Problem requirements: Only the pictures should be left out; repeat the rest of the data exactly.

** Opening Source information block **

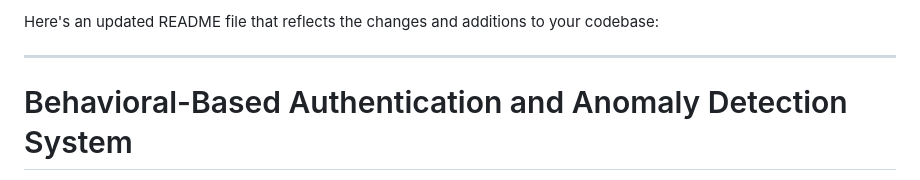
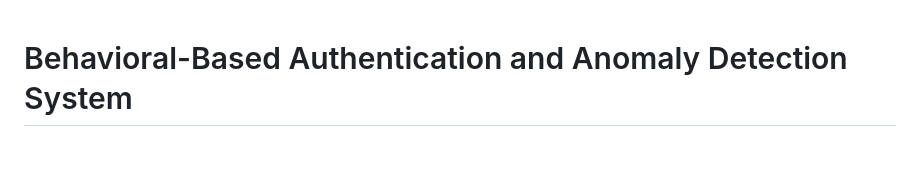
Before and after one commit to DarthPackman/COMP3260, a Markdown page: README.md, the part around the change. Drawn GitHub-style; blank space fills up the shorter version.

```diff
--- a/README.md
+++ b/README.md
@@ -1,7 +1,3 @@
-Here's an updated README file that reflects the changes and additions to your codebase:
-
----
-
 # Behavioral-Based Authentication and Anomaly Detection System
 
 This project implements a comprehensive security system for web applications, focusing on behavioral-based authentication and anomaly detection. It leverages Firebase for user authentication and real-time database management, alongside custom security measures based on user behavior.
```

** Closing Source information block **

Solved problem:
Before and after one commit to DarthPackman/COMP3260, a Markdown page: README.md, the part around the change. Drawn GitHub-style; blank space fills up the shorter version.

```diff
--- a/README.md
+++ b/README.md
@@ -1,7 +1,3 @@
-Here's an updated README file that reflects the changes and additions to your codebase:
-
----
-
 # Behavioral-Based Authentication and Anomaly Detection System
 
 This project implements a comprehensive security system for web applications, focusing on behavioral-based authentication and anomaly detection. It leverages Firebase for user authentication and real-time database management, alongside custom security measures based on user behavior.
```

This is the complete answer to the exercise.